It is mentioned in 'A System of Discipline, Exeter Borough Prison' by WJ Forsythe in connection with the Southgate Goal in June 1818. The transfer of all the prisoners from Southgate to a new goal in Queen Street was due to take place in late June 1819 but was postponed because 40 City dignitaries were attending a dinner at the Valliant Soldier Inn.

They 'sat down to a excellent dinner...many toasts and appropriate sentiments were given and some excellent songs, catches and glees kept up the festivities till a late hour...a collection was made and sent over to the prisoners in the goal whom it was intended to have removed on the same day to the new prison but that was necessarily postponed.
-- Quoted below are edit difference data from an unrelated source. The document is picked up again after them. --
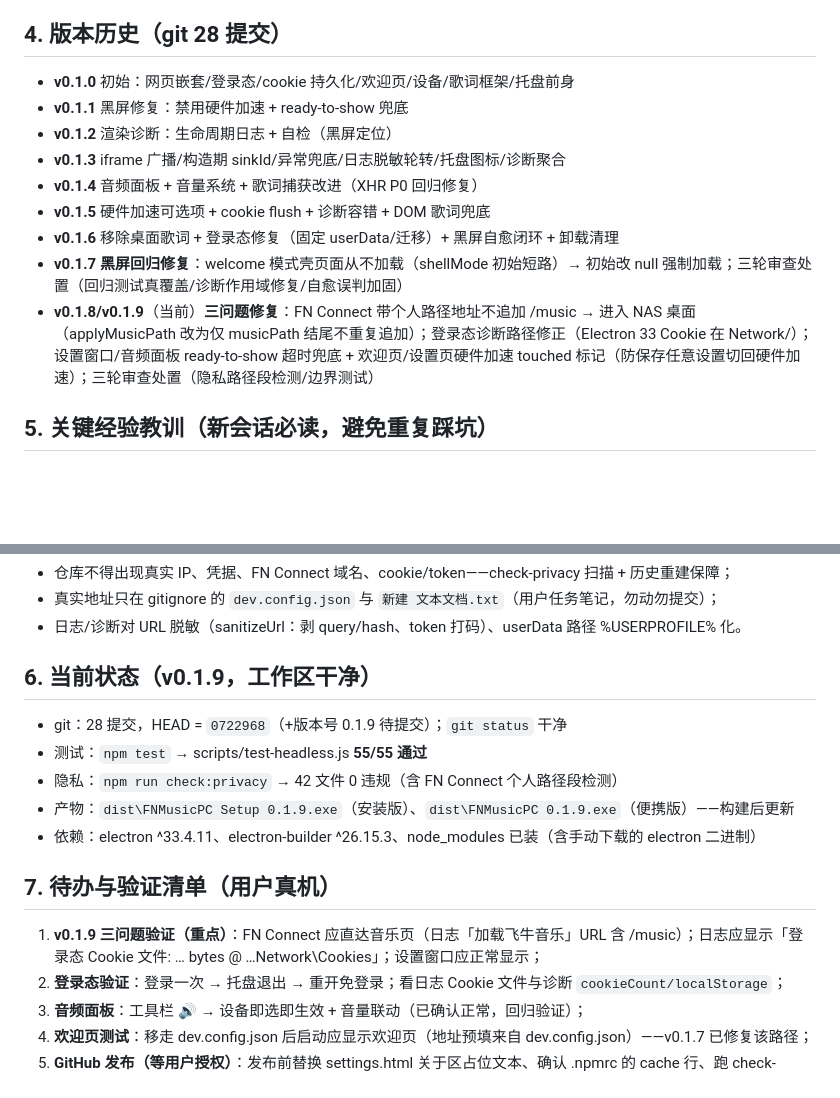
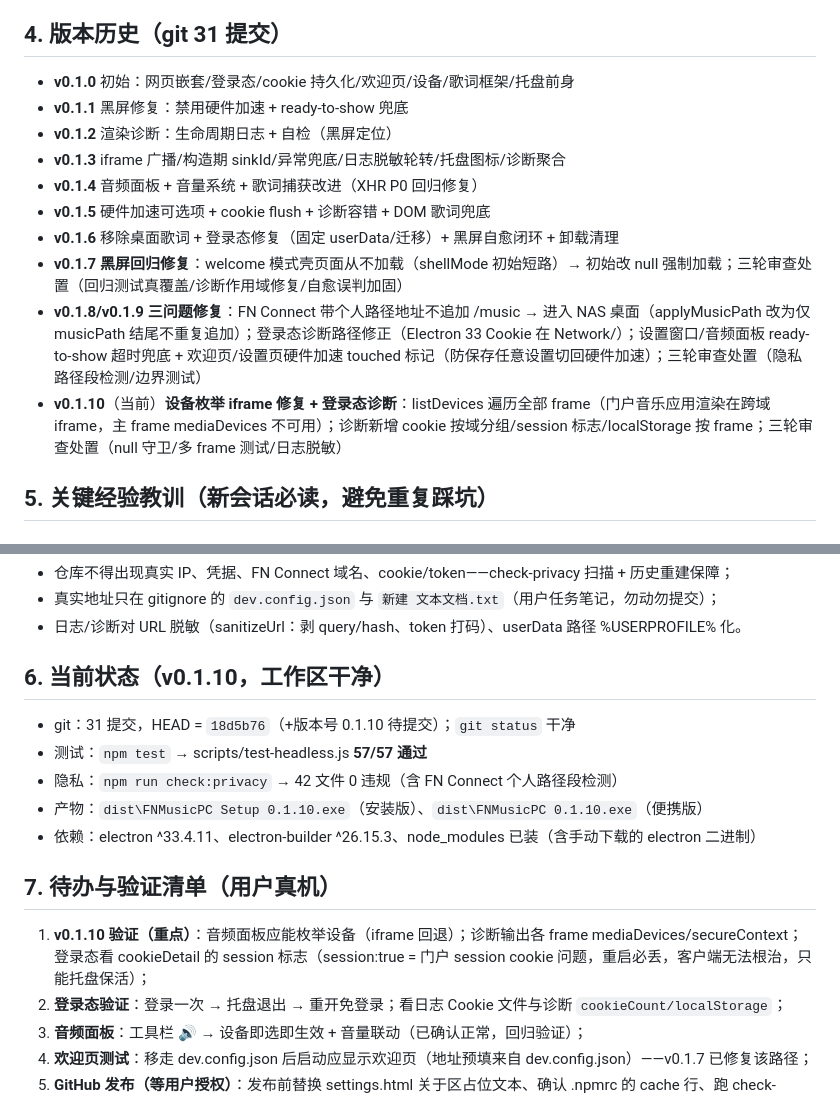
Before and after one commit to JuuWaii/fnmusic_pc, a Markdown page: docs/HANDOVER.md, 2 parts joined by grey strips. GitHub-like rendering; blank space fills up the shorter version.

```diff
--- a/docs/HANDOVER.md
+++ b/docs/HANDOVER.md
@@ -46,7 +46,7 @@
 - **安全上下文**：`unsafely-treat-insecure-origin-as-secure` 标记已配置 http 来源（否则 mediaDevices 不可用）
 - **托盘**：X 关闭最小化到托盘（可关）、菜单（显示/隐藏/设置/退出）、单实例恢复窗口
 
-## 4. 版本历史（git 28 提交）
+## 4. 版本历史（git 31 提交）
 
 - **v0.1.0** 初始：网页嵌套/登录态/cookie 持久化/欢迎页/设备/歌词框架/托盘前身
 - **v0.1.1** 黑屏修复：禁用硬件加速 + ready-to-show 兜底
@@ -56,7 +56,8 @@
 - **v0.1.5** 硬件加速可选项 + cookie flush + 诊断容错 + DOM 歌词兜底
 - **v0.1.6** 移除桌面歌词 + 登录态修复（固定 userData/迁移）+ 黑屏自愈闭环 + 卸载清理
 - **v0.1.7** **黑屏回归修复**：welcome 模式壳页面从不加载（shellMode 初始短路）→ 初始改 null 强制加载；三轮审查处置（回归测试真覆盖/诊断作用域修复/自愈误判加固）
-- **v0.1.8/v0.1.9**（当前）**三问题修复**：FN Connect 带个人路径地址不追加 /music → 进入 NAS 桌面（applyMusicPath 改为仅 musicPath 结尾不重复追加）；登录态诊断路径修正（Electron 33 Cookie 在 Network/）；设置窗口/音频面板 ready-to-show 超时兜底 + 欢迎页/设置页硬件加速 touched 标记（防保存任意设置切回硬件加速）；三轮审查处置（隐私路径段检测/边界测试）
+- **v0.1.8/v0.1.9** **三问题修复**：FN Connect 带个人路径地址不追加 /music → 进入 NAS 桌面（applyMusicPath 改为仅 musicPath 结尾不重复追加）；登录态诊断路径修正（Electron 33 Cookie 在 Network/）；设置窗口/音频面板 ready-to-show 超时兜底 + 欢迎页/设置页硬件加速 touched 标记（防保存任意设置切回硬件加速）；三轮审查处置（隐私路径段检测/边界测试）
+- **v0.1.10**（当前）**设备枚举 iframe 修复 + 登录态诊断**：listDevices 遍历全部 frame（门户音乐应用渲染在跨域 iframe，主 frame mediaDevices 不可用）；诊断新增 cookie 按域分组/session 标志/localStorage 按 frame；三轮审查处置（null 守卫/多 frame 测试/日志脱敏）
 
 ## 5. 关键经验教训（新会话必读，避免重复踩坑）
 
@@ -83,17 +84,17 @@
 - 真实地址只在 gitignore 的 `dev.config.json` 与 `新建 文本文档.txt`（用户任务笔记，勿动勿提交）；
 - 日志/诊断对 URL 脱敏（sanitizeUrl：剥 query/hash、token 打码）、userData 路径 %USERPROFILE% 化。
 
-## 6. 当前状态（v0.1.9，工作区干净）
+## 6. 当前状态（v0.1.10，工作区干净）
 
-- git：28 提交，HEAD = `0722968`（+版本号 0.1.9 待提交）；`git status` 干净
-- 测试：`npm test` → scripts/test-headless.js **55/55 通过**
+- git：31 提交，HEAD = `18d5b76`（+版本号 0.1.10 待提交）；`git status` 干净
+- 测试：`npm test` → scripts/test-headless.js **57/57 通过**
 - 隐私：`npm run check:privacy` → 42 文件 0 违规（含 FN Connect 个人路径段检测）
-- 产物：`dist\FNMusicPC Setup 0.1.9.exe`（安装版）、`dist\FNMusicPC 0.1.9.exe`（便携版）——构建后更新
+- 产物：`dist\FNMusicPC Setup 0.1.10.exe`（安装版）、`dist\FNMusicPC 0.1.10.exe`（便携版）
 - 依赖：electron ^33.4.11、electron-builder ^26.15.3、node_modules 已装（含手动下载的 electron 二进制）
 
 ## 7. 待办与验证清单（用户真机）
 
-1. **v0.1.9 三问题验证（重点）**：FN Connect 应直达音乐页（日志「加载飞牛音乐」URL 含 /music）；日志应显示「登录态 Cookie 文件: … bytes @ …Network\Cookies」；设置窗口应正常显示；
+1. **v0.1.10 验证（重点）**：音频面板应能枚举设备（iframe 回退）；诊断输出各 frame mediaDevices/secureContext；登录态看 cookieDetail 的 session 标志（session:true = 门户 session cookie 问题，重启必丢，客户端无法根治，只能托盘保活）；
 2. **登录态验证**：登录一次 → 托盘退出 → 重开免登录；看日志 Cookie 文件与诊断 `cookieCount/localStorage`；
 3. **音频面板**：工具栏 🔊 → 设备即选即生效 + 音量联动（已确认正常，回归验证）；
 4. **欢迎页测试**：移走 dev.config.json 后启动应显示欢迎页（地址预填来自 dev.config.json）——v0.1.7 已修复该路径；
```
Also changed, not shown: REVIEW.md (+35 -0 lines).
The Lodge of the Operative Bricklayers' Society met at the Valiant Soldier in the latter part of the C19th (having previously met at the Brittannia Inn).

Exeter's Bricklayers and Masons had first attempted a trade union in 1834 during the heyday of Exeter's Victorian re-building. The middle classes were firmly against such a union or any trade union, as reflected by articles in the Exeter Flying Post.

The pub was compulsorily purchased by ECC in September 1961 and demolished a year later to make way for the Western Way traffic scheme. The same fate met many other historic buildings at the South St / Magdalen St / Holloway St intersection.

First listed in 1796, J. Hayman resident (EPJ).

Directory Listings.

The pub issues tokens in the early C19th to encourage patronage, picture below. Manufactured by SEAGE and Son, Exeter with a face value of 1 1/2 d.

Another pub with this very same name was opened in St Thomas in 1972, click here to access this page.

Stuart Callon Copyright ©2002